KILMEGAN, a parish, partly in the barony of KINELEARTY, partly in LECALE, but chiefly in UPPER IVEAGH, county of DOWN, and province of ULSTER; containing, with the post-town of Castlewellan (which is described under its own head), 6921 inhabitants. It comprises, according to the Ordnance survey, 13,971¾ statute acres, of which 1793 are in Kinelearty, 5983½ (of which 22¼ are water) in Lecale, and 6195¼ (of which 107 are water) in Upper Iveagh. Of these about 500 are woodland, 800 pasture, 150 bog, and the remainder arable land. The greater part of the townland of Murlough is covered with sand, which is constantly drifted in from Dundrum bay: the land near Castlewellan is stony, cold, and marshy, but in other parts of the parish it is rich and well cultivated. There are several quarries of granite; lead ore has been found in different parts, and there are mines of lead and zinc in. Slieve Croob and the hill above Dundrum, which see. Slieve Croob, situated on the northern boundary of the parish, rises, according to the Ordnance survey, 1755 feet above the level of the sea. The principal seats are that of Earl Annesley at Castlewellan lake; Ballywillwill, the residence of the Rev. G. H. McDowell Johnston; Mount Panther, of J. Reed Allen, Esq.; Wood Lodge, of H. Murland, Esq.; Woodlawn, of J. Law, Esq.; Greenvale, of J. Steele, Esq.; Annsbro, of J. Murland, Esq.; and Clanvaraghan, of T. Scott, Esq. It is a rectory, in the diocese of Down, forming part of the union of Kilkeel; the tithes amount to £500. The church is a large handsome edifice, for the repairs of which the Ecclesiastical Commissioners have recently granted £109: divine service is also performed in the market-house at Castlewellan. In the R. C. divisions the parish is the head of a union or district, called Castlewellan, and has chapels at Castlewellan, Aughlisnafin, and Ballywillwill. At Castlewellan is a meeting-house for Presbyterians of the Seceding Synod, of the second class, and one for Wesleyan Methodists. The parochial school, near the church, is supported by the Marquess of Downshire and the rector; his lordship has given the master a house, a garden, and an acre of land; he also supports a school at Dundrum. There are four other public schools, one aided by Earl Annesley, and three in connection with the National Board of Education, one of which is patronised by J. R. Allen, Esq., another by J. Murland, Esq., and the third is under the charge of trustees: there are male and female teachers in each school. There are also five private schools, in which latter about 360 children are educated. At Sliddery ford, near Dundrum, is a cromlech, of which the table stone is flat on the upper surface, and convex beneath, resting upon three upright stones, each four feet high; near it is a circle of upright stones, of which the entrance is marked by two stones larger than the rest. On a hill called Slieve-na-boil-trough, and near a small lake, is another cromlech, consisting of a table stone of rough grit, in the shape of a coffin, ten feet long and five feet in the broadest part, resting on three supporters, about 6½ feet from the ground.
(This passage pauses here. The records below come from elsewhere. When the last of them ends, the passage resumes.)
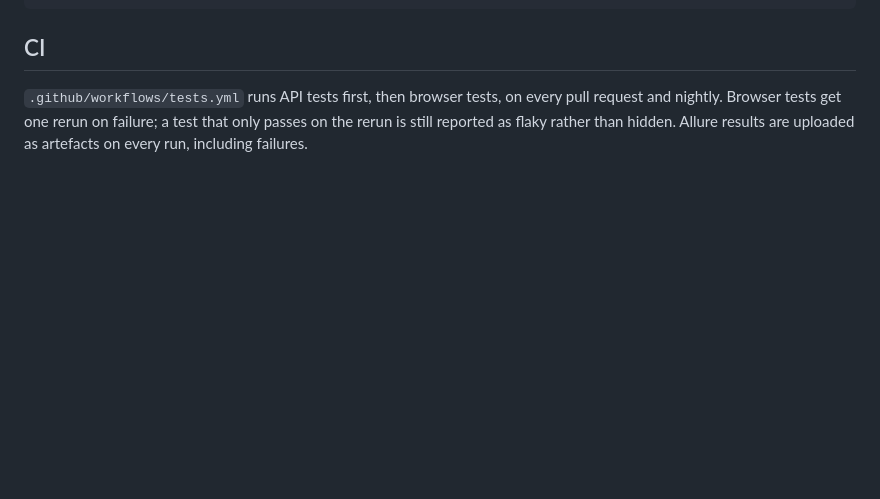
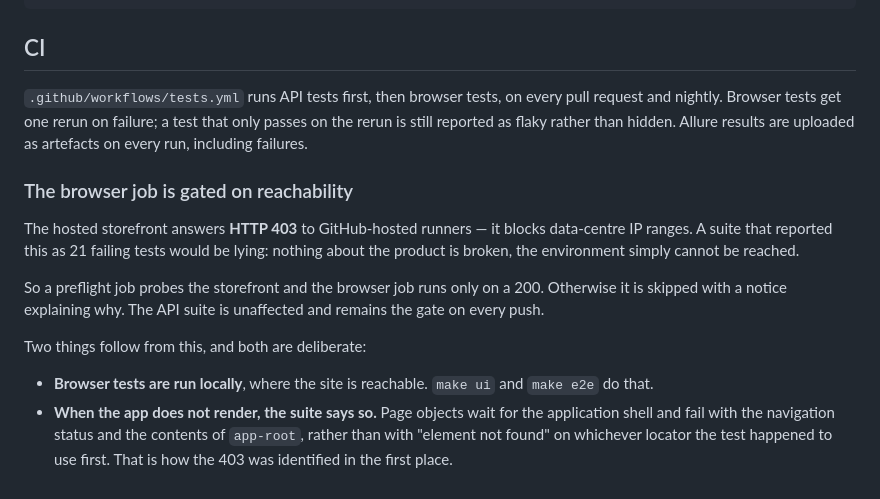
Before and after one commit to WolfGung/Toolshop-Test-Automation-Framework, a Markdown page: README.md, the part around the change. GitHub-like rendering; blank space fills up the shorter version.

Commit message:
Document why the browser job is gated on reachability

```diff
--- a/README.md
+++ b/README.md
@@ -137,3 +137,24 @@ docker compose run --rm tests pytest -m api
 every pull request and nightly. Browser tests get one rerun on failure; a test
 that only passes on the rerun is still reported as flaky rather than hidden.
 Allure results are uploaded as artefacts on every run, including failures.
+
+### The browser job is gated on reachability
+
+The hosted storefront answers **HTTP 403** to GitHub-hosted runners — it blocks
+data-centre IP ranges. A suite that reported this as 21 failing tests would be
+lying: nothing about the product is broken, the environment simply cannot be
+reached.
+
+So a preflight job probes the storefront and the browser job runs only on a
+200. Otherwise it is skipped with a notice explaining why. The API suite is
+unaffected and remains the gate on every push.
+
+Two things follow from this, and both are deliberate:
+
+- **Browser tests are run locally**, where the site is reachable. `make ui`
+  and `make e2e` do that.
+- **When the app does not render, the suite says so.** Page objects wait for
+  the application shell and fail with the navigation status and the contents
+  of `app-root`, rather than with "element not found" on whichever locator the
+  test happened to use first. That is how the 403 was identified in the first
+  place.
```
Transcribed from A Topographical Dictionary of Ireland, 1840 by Samuel Lewis